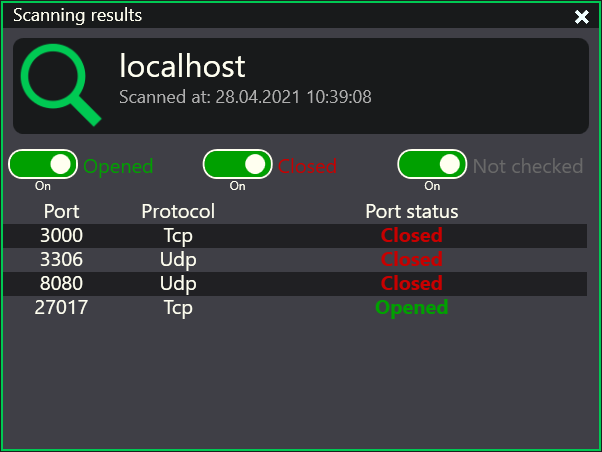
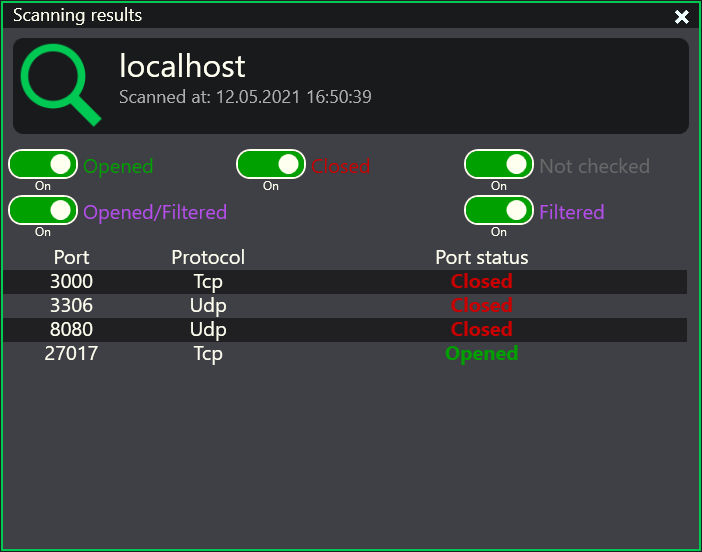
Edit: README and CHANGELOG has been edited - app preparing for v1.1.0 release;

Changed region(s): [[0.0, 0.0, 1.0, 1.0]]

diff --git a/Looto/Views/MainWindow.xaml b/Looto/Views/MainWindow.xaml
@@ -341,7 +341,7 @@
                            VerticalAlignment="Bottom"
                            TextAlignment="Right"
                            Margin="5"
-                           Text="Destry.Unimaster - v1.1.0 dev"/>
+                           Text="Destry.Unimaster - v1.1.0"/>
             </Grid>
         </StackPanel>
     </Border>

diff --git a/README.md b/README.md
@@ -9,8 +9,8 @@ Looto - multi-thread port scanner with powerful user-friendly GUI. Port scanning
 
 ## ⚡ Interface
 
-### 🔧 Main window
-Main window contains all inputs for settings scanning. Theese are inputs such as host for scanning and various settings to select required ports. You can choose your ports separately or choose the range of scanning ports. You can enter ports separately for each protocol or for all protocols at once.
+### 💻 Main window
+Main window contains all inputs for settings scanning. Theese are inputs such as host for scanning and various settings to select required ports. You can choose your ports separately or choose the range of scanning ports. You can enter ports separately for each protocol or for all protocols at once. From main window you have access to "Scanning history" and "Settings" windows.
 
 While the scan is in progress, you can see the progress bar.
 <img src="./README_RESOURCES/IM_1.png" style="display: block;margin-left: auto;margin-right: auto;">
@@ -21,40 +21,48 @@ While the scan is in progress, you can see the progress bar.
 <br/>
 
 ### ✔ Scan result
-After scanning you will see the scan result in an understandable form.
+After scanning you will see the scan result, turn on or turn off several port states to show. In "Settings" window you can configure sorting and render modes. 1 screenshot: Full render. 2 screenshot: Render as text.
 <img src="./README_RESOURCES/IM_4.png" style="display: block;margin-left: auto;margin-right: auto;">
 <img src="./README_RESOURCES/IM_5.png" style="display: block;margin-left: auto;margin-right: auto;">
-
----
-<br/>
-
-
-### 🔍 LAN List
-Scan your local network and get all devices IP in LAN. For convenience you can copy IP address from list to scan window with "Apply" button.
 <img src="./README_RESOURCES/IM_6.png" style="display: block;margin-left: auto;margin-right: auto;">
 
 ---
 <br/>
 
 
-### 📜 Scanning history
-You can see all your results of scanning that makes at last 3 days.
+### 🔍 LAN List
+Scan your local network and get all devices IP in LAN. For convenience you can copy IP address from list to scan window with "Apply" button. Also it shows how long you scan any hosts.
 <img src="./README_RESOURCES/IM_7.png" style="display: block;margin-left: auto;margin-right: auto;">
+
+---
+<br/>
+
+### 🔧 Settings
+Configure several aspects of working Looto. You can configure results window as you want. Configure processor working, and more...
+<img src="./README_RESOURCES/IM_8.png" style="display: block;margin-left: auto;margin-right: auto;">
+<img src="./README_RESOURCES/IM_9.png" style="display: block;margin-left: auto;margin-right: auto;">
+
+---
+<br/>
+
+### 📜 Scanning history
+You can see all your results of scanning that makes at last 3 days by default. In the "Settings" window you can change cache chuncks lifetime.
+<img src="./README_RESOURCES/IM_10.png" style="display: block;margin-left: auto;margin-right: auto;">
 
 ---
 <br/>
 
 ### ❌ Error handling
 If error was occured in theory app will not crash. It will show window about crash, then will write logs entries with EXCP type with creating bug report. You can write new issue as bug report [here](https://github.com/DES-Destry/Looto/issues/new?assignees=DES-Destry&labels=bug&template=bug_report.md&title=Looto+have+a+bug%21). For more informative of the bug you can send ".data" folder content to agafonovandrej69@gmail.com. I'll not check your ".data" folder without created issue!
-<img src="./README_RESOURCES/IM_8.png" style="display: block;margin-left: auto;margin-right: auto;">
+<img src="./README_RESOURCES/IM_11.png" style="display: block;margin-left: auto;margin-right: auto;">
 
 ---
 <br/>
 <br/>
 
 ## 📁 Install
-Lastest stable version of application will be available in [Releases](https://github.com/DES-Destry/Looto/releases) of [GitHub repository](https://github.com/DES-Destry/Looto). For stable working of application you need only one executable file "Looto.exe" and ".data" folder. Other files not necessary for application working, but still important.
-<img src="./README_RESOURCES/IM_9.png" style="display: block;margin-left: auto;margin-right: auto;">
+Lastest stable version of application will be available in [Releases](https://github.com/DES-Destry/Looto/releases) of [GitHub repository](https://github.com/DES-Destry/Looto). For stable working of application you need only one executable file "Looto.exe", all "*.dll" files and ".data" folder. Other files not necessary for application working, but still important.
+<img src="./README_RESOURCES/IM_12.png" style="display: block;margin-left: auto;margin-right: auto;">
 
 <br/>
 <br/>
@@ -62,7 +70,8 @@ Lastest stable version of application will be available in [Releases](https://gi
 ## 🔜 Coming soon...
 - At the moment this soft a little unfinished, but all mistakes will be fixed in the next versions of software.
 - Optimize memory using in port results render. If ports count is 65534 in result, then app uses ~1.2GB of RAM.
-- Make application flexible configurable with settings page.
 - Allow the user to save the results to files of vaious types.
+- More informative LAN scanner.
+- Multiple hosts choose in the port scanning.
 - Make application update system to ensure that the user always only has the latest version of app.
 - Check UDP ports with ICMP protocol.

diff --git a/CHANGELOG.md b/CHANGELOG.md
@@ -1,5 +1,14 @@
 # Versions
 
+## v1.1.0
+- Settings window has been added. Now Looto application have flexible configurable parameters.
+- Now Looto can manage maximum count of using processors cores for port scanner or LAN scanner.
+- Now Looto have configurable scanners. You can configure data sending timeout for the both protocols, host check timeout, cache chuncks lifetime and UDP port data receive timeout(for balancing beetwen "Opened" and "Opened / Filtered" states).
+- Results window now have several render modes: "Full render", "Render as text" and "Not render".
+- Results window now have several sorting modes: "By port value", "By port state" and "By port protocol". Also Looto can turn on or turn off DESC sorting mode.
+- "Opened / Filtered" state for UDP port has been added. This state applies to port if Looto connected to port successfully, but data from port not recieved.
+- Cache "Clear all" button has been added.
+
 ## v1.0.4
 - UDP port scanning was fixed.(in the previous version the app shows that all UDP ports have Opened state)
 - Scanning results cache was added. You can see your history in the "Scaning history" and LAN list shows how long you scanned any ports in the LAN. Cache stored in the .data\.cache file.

_ _ _

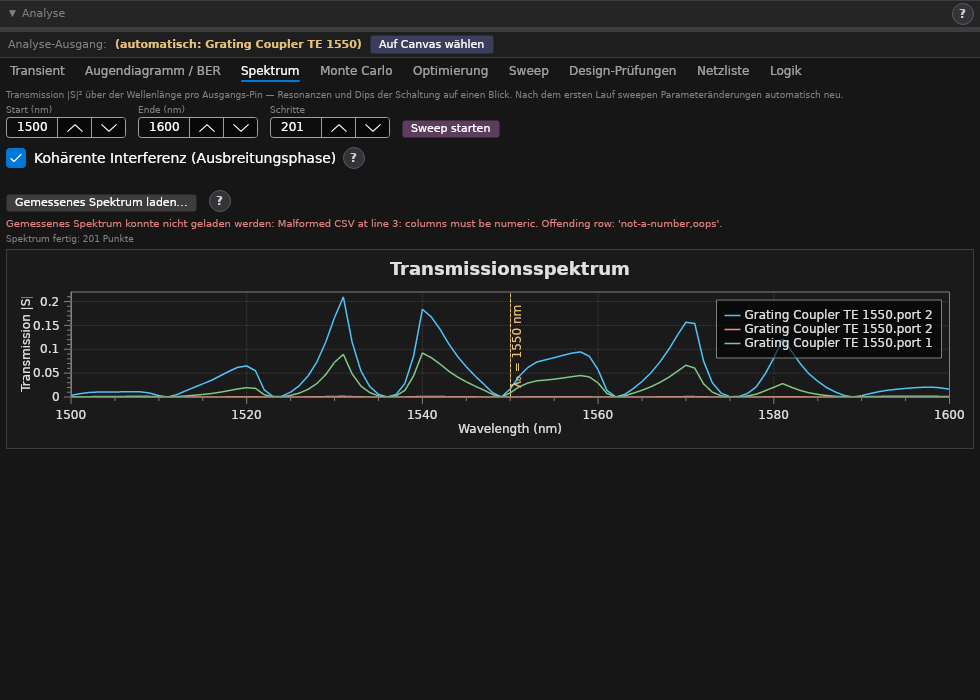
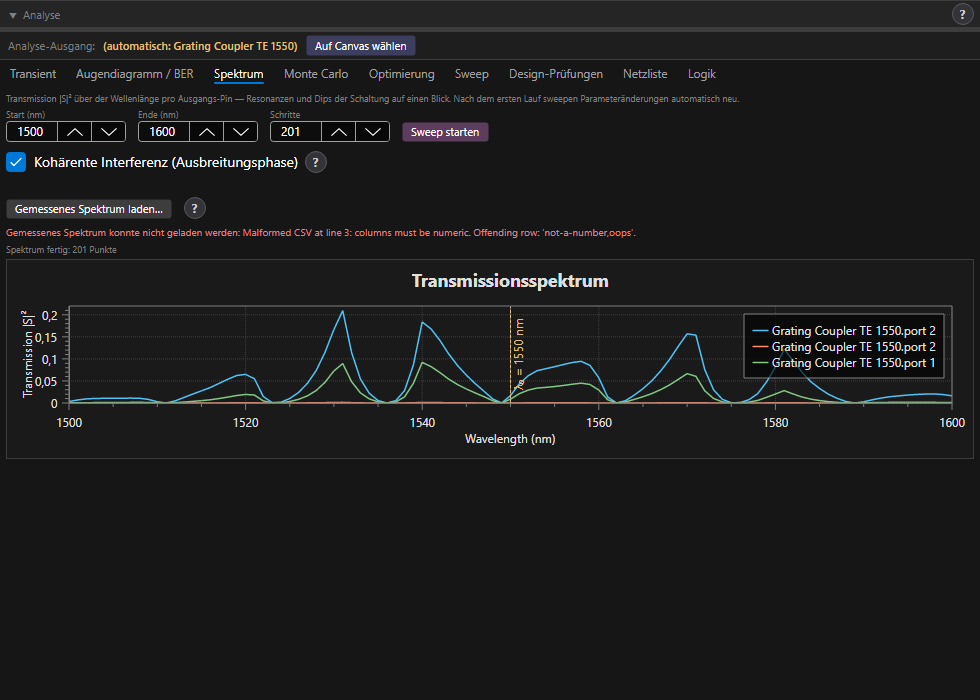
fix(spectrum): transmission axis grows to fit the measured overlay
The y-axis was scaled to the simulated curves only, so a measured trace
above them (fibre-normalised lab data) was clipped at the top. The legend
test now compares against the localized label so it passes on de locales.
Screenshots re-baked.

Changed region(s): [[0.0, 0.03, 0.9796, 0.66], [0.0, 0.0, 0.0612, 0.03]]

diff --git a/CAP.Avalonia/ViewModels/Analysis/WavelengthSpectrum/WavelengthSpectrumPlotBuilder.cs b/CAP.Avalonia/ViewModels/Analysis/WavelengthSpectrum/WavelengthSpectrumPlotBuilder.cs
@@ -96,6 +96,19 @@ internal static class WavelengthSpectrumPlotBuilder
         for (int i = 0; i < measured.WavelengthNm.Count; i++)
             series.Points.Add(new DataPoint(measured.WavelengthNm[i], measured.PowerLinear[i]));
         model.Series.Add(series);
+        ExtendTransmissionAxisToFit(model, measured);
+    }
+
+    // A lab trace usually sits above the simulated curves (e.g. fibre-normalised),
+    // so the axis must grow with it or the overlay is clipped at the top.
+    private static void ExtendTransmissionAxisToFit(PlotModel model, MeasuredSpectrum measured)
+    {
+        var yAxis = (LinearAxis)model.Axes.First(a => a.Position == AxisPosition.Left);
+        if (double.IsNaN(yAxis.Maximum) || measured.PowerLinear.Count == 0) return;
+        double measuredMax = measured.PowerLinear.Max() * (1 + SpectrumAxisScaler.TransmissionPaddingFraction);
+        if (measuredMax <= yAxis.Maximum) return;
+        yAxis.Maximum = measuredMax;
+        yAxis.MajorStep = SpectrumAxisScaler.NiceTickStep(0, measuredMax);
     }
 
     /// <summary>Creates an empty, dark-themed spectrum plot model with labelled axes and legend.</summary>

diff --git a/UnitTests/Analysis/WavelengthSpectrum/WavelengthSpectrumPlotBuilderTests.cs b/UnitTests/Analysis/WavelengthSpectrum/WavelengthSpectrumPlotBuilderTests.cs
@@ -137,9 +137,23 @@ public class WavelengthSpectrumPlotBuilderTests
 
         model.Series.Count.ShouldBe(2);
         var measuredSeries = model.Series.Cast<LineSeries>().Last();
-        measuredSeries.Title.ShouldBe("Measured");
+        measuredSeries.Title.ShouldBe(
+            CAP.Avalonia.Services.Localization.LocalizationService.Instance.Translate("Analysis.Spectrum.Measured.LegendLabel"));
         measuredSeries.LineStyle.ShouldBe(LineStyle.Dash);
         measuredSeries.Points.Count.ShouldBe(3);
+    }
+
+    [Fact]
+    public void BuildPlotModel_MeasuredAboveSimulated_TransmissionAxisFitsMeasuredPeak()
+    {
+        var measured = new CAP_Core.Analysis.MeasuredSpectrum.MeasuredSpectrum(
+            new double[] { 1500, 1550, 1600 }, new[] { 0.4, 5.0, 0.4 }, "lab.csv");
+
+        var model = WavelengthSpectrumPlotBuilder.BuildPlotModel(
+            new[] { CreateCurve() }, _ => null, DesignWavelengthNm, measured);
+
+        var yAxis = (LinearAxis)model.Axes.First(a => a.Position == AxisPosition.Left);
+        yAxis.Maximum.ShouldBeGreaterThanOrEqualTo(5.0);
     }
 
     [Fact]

_ _ _

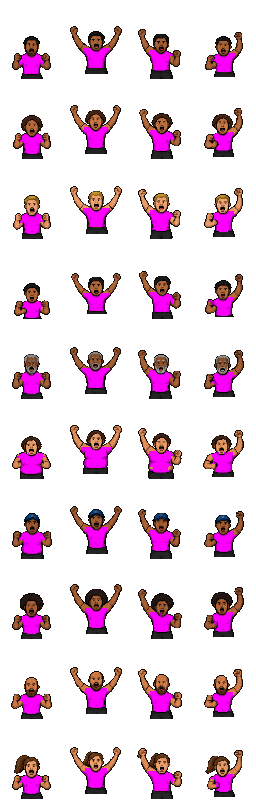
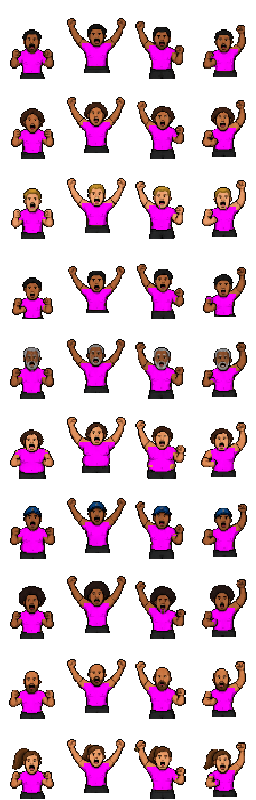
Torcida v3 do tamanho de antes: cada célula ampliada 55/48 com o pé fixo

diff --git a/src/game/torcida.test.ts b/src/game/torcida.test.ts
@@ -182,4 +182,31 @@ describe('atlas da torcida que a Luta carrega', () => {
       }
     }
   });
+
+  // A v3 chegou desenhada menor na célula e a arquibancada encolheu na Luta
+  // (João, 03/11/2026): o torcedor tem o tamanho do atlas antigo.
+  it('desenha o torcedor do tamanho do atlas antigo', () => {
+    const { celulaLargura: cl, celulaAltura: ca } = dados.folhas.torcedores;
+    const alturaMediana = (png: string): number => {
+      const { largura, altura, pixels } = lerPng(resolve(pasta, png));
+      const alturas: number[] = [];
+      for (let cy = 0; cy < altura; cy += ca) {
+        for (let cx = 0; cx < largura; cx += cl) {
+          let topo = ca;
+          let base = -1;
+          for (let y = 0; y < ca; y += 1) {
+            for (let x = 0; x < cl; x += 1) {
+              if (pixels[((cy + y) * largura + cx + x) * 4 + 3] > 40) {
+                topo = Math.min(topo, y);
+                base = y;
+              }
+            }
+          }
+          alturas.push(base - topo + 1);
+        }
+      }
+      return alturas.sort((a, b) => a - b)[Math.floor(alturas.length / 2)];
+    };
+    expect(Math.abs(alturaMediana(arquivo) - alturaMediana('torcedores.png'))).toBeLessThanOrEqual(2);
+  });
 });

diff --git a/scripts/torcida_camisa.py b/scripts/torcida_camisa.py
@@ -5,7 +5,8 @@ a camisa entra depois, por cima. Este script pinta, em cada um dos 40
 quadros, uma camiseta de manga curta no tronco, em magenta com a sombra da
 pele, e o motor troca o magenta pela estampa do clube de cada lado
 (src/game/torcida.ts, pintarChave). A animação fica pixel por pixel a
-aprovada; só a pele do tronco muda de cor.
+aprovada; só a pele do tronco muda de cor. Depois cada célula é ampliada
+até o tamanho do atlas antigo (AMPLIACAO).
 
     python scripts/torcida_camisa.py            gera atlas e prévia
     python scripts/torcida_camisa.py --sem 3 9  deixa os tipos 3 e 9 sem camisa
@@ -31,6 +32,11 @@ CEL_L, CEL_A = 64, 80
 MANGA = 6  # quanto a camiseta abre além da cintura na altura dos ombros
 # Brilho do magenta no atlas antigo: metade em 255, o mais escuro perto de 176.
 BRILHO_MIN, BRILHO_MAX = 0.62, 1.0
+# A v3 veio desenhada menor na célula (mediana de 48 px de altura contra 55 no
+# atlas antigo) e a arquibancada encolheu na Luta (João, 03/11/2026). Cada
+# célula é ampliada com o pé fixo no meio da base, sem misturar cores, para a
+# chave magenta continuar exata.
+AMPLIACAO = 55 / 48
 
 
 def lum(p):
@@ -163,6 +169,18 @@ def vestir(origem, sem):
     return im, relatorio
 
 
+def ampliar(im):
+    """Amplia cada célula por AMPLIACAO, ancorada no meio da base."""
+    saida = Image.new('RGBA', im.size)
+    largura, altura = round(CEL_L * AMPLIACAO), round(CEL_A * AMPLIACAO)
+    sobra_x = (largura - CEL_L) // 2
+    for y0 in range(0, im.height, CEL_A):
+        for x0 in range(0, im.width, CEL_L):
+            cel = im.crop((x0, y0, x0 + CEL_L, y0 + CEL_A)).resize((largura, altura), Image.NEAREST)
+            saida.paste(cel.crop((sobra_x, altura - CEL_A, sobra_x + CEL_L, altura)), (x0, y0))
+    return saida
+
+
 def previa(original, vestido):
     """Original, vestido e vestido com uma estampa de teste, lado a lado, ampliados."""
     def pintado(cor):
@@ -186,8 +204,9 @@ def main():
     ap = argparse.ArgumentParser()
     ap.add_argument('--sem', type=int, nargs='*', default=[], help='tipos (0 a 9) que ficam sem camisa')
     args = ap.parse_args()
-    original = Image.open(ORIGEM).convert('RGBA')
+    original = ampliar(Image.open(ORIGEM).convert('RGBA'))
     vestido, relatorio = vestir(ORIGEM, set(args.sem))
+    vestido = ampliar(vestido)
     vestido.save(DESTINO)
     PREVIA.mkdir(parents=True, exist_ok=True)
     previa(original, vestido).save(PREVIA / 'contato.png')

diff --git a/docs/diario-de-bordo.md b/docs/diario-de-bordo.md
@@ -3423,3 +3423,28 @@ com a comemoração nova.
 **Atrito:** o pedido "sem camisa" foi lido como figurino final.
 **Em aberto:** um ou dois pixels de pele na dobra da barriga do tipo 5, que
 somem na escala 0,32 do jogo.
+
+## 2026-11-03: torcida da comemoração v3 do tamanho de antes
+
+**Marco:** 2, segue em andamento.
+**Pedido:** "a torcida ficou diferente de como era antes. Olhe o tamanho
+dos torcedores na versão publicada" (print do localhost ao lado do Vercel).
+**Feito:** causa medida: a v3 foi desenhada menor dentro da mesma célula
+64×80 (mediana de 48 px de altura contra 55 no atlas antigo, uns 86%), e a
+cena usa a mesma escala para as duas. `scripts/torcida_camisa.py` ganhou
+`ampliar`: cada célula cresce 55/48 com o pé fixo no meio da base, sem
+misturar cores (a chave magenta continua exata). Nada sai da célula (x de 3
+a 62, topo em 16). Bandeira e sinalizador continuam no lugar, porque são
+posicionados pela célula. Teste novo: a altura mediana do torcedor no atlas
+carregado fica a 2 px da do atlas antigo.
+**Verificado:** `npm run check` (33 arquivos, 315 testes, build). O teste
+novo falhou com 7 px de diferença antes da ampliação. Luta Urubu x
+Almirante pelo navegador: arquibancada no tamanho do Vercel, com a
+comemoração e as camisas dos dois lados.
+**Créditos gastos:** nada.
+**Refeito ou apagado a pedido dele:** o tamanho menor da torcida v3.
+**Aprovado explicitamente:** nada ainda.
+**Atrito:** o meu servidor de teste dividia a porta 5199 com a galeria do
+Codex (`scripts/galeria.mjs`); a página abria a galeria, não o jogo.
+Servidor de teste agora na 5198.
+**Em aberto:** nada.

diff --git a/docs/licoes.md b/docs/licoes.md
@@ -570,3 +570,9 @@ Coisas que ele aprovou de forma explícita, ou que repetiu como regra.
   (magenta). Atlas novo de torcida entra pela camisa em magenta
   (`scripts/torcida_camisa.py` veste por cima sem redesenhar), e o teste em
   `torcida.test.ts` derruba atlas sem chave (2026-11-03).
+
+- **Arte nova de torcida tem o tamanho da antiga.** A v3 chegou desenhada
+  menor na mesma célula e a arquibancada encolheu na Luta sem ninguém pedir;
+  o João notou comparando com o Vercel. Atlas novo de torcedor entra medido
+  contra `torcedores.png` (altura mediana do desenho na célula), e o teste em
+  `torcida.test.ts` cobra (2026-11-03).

_ _ _

Copy every line that contains "with" from the listing above.

@@ -9,8 +9,8 @@ Looto - multi-thread port scanner with powerful user-friendly GUI. Port scanning
-Scan your local network and get all devices IP in LAN. For convenience you can copy IP address from list to scan window with "Apply" button.
+Scan your local network and get all devices IP in LAN. For convenience you can copy IP address from list to scan window with "Apply" button. Also it shows how long you scan any hosts.
 If error was occured in theory app will not crash. It will show window about crash, then will write logs entries with EXCP type with creating bug report. You can write new issue as bug report [here](https://github.com/DES-Destry/Looto/issues/new?assignees=DES-Destry&labels=bug&template=bug_report.md&title=Looto+have+a+bug%21). For more informative of the bug you can send ".data" folder content to agafonovandrej69@gmail.com. I'll not check your ".data" folder without created issue!
-- Make application flexible configurable with settings page.
 - Check UDP ports with ICMP protocol.
+    // so the axis must grow with it or the overlay is clipped at the top.
     /// <summary>Creates an empty, dark-themed spectrum plot model with labelled axes and legend.</summary>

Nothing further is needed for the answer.